“You expect to have a some sort of minor freshening at the three-year mark where the Camry is now but I was surprised to see such a substantial change. That has not been in the playbook for Toyota,” Fisher said.
With its new look, Toyota’s designers worked to make the previously pedestrian Camry far more muscular.
The hood has four sculpted lines that provide a sense that the car is in motion as they lead back to the windshield. A body line on the side of the car is meant to provide that same look. The aggressive front bumper features a wider and more prominent trapezoidal grille shape, expressing a lower center of gravity.
The new car is slightly longer -- 1.8 inches -- and features a widened track -- 0.4 inches -– that designers said give the Camry a “a dynamic stance and presence.”
Toyota also upgraded the Camry’s interior with more soft-touch materials.
In a move to make the Camry match its more aggressive look, Toyota bolstered the chassis and body structure with additional spot welds to improve rigidity and ride quality. It also retuned the suspension to give the Camry’s handling a sportier feel.
Previously, the Camry’s success was based on its practical nature and reputation for durability, but customers were “looking for a little more style, comfort and performance, and this 2015 Camry has all of the above,” said Bob Carter, senior vice president of automotive operations of Toyota Motor Sales USA Inc.
Toyota engineers also worked on making a quieter car by reducing wind and road noise.
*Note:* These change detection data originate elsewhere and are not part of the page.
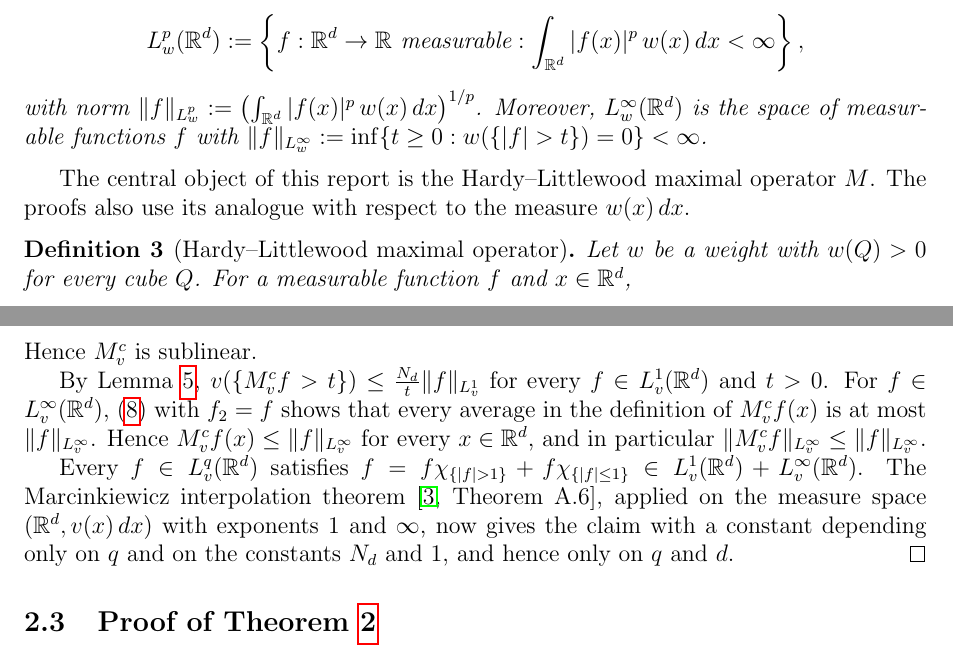
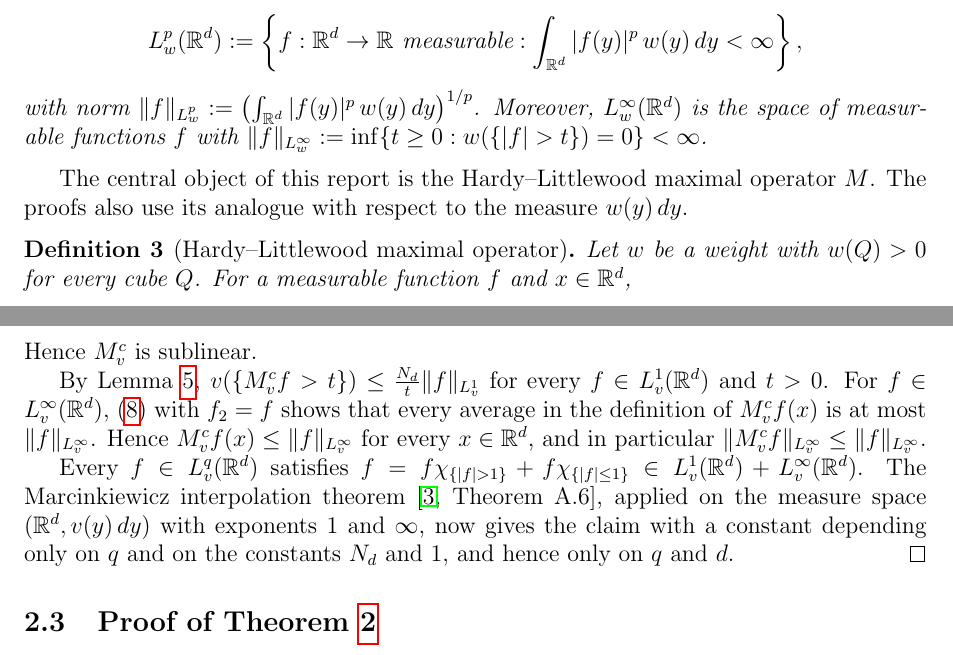
Before and after one commit to gilbertbrandow/MATP32, a LaTeX paper (project/project.tex): two parts of pages 1 and 7 of 11, joined at a grey line, cut so that both start at the same text. The pictures show the PDF file project/pdf/project.pdf that the author committed with the source.

Commit message:
Unified the integrating variable

```diff
--- a/project/project.tex
+++ b/project/project.tex
@@ -37,12 +37,12 @@ A \emph{weight} is a function $w \in L^1_{\mathrm{loc}}(\mathbb{R}^d)$ with $w \
 \begin{definition}[Weighted $L^p$ spaces]\label{def:Lp}
 Let $w$ be a weight and let $1 \le p < \infty$. The weighted $L^p$ space is
 \[
-  L^p_w(\mathbb{R}^d) := \left\{ f : \mathbb{R}^d \to \mathbb{R} \text{ measurable} : \int_{\mathbb{R}^d} |f(x)|^p\, w(x)\,dx < \infty \right\},
+  L^p_w(\mathbb{R}^d) := \left\{ f : \mathbb{R}^d \to \mathbb{R} \text{ measurable} : \int_{\mathbb{R}^d} |f(y)|^p\, w(y)\,dy < \infty \right\},
 \]
-with norm $\|f\|_{L^p_w} := \left( \int_{\mathbb{R}^d} |f(x)|^p\, w(x)\,dx \right)^{1/p}$. Moreover, $L^\infty_w(\mathbb{R}^d)$ is the space of measurable functions $f$ with $\|f\|_{L^\infty_w} := \inf\{ t \ge 0 : w(\{|f| > t\}) = 0 \} < \infty$.
+with norm $\|f\|_{L^p_w} := \left( \int_{\mathbb{R}^d} |f(y)|^p\, w(y)\,dy \right)^{1/p}$. Moreover, $L^\infty_w(\mathbb{R}^d)$ is the space of measurable functions $f$ with $\|f\|_{L^\infty_w} := \inf\{ t \ge 0 : w(\{|f| > t\}) = 0 \} < \infty$.
 \end{definition}
 
-The central object of this report is the Hardy--Littlewood maximal operator $M$. The proofs also use its analogue with respect to the measure $w(x)\,dx$.
+The central object of this report is the Hardy--Littlewood maximal operator $M$. The proofs also use its analogue with respect to the measure $w(y)\,dy$.
 
 \begin{definition}[Hardy--Littlewood maximal operator]\label{def:maximal}
 Let $w$ be a weight with $w(Q) > 0$ for every cube $Q$. For a measurable function $f$ and $x \in \mathbb{R}^d$,
@@ -64,5 +64,5 @@ Let $1 < p < \infty$ and let $w$ be a weight, with $w^{-\frac{1}{p-1}} := \infty
 \begin{equation}\label{eq:Apcube}
-  \left( \frac{1}{|Q|} \int_Q w\,dx \right) \left( \frac{1}{|Q|} \int_Q w^{-\frac{1}{p-1}}\,dx \right)^{p-1} \le C^p .
+  \left( \frac{1}{|Q|} \int_Q w\,dy \right) \left( \frac{1}{|Q|} \int_Q w^{-\frac{1}{p-1}}\,dy \right)^{p-1} \le C^p .
 \end{equation}
 In particular, $w > 0$ almost everywhere.
 \end{proposition}
@@ -70,7 +70,7 @@ In particular, $w > 0$ almost everywhere.
 \begin{definition}[{Muckenhoupt $A_p$ weights \cite[(7.10)]{Muckenhoupt1972}}]\label{def:Ap}
 Let $1 < p < \infty$ and let $w$ be a weight. The \emph{$A_p$ characteristic} of $w$ is
 \begin{equation}\label{eq:Ap}
-  [w]_{A_p} := \sup_{Q} \left( \frac{1}{|Q|} \int_Q w(x)\,dx \right) \left( \frac{1}{|Q|} \int_Q w(x)^{-\frac{1}{p-1}}\,dx \right)^{p-1},
+  [w]_{A_p} := \sup_{Q} \left( \frac{1}{|Q|} \int_Q w(y)\,dy \right) \left( \frac{1}{|Q|} \int_Q w(y)^{-\frac{1}{p-1}}\,dy \right)^{p-1},
 \end{equation}
 where the supremum is taken over all cubes $Q \subset \mathbb{R}^d$, with the convention $0 \cdot \infty := 0$ \cite[Section~1]{Muckenhoupt1972}. The weight $w$ belongs to $A_p$ if $[w]_{A_p} < \infty$.
 \end{definition}
@@ -284,7 +284,7 @@ Hence $M^c_v$ is sublinear.
 
 By Lemma~\ref{lem:weak}, $v(\{M^c_v f > t\}) \le \frac{N_d}{t} \|f\|_{L^1_v}$ for every $f \in L^1_v(\mathbb{R}^d)$ and $t > 0$. For $f \in L^\infty_v(\mathbb{R}^d)$, \eqref{eq:Linfty} with $f_2 = f$ shows that every average in the definition of $M^c_v f(x)$ is at most $\|f\|_{L^\infty_v}$. Hence $M^c_v f(x) \le \|f\|_{L^\infty_v}$ for every $x \in \mathbb{R}^d$, and in particular $\|M^c_v f\|_{L^\infty_v} \le \|f\|_{L^\infty_v}$.
 
-Every $f \in L^q_v(\mathbb{R}^d)$ satisfies $f = f\chi_{\{|f| > 1\}} + f\chi_{\{|f| \le 1\}} \in L^1_v(\mathbb{R}^d) + L^\infty_v(\mathbb{R}^d)$. The Marcinkiewicz interpolation theorem \cite[Theorem A.6]{Duoandikoetxea2013}, applied on the measure space $(\mathbb{R}^d, v(x)\,dx)$ with exponents $1$ and $\infty$, now gives the claim with a constant depending only on $q$ and on the constants $N_d$ and $1$, and hence only on $q$ and $d$.
+Every $f \in L^q_v(\mathbb{R}^d)$ satisfies $f = f\chi_{\{|f| > 1\}} + f\chi_{\{|f| \le 1\}} \in L^1_v(\mathbb{R}^d) + L^\infty_v(\mathbb{R}^d)$. The Marcinkiewicz interpolation theorem \cite[Theorem A.6]{Duoandikoetxea2013}, applied on the measure space $(\mathbb{R}^d, v(y)\,dy)$ with exponents $1$ and $\infty$, now gives the claim with a constant depending only on $q$ and on the constants $N_d$ and $1$, and hence only on $q$ and $d$.
 \end{proof}
 
 \subsection{Proof of Theorem~\ref{thm:main}}
```
Also changed, not shown: project/pdf/project.pdf, project/project.tex (20 more changed lines).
The window and door seals were improved to keep noise outside.
Brauer said he was surprised how much the redesign looks like the ES 350 sedan from Toyota’s Lexus luxury car lineup.
“I would think that they would want to get away from the feeling that the ES 350 is a Camry dressed in a tuxedo,” Brauer said. “That seems like a misstep.”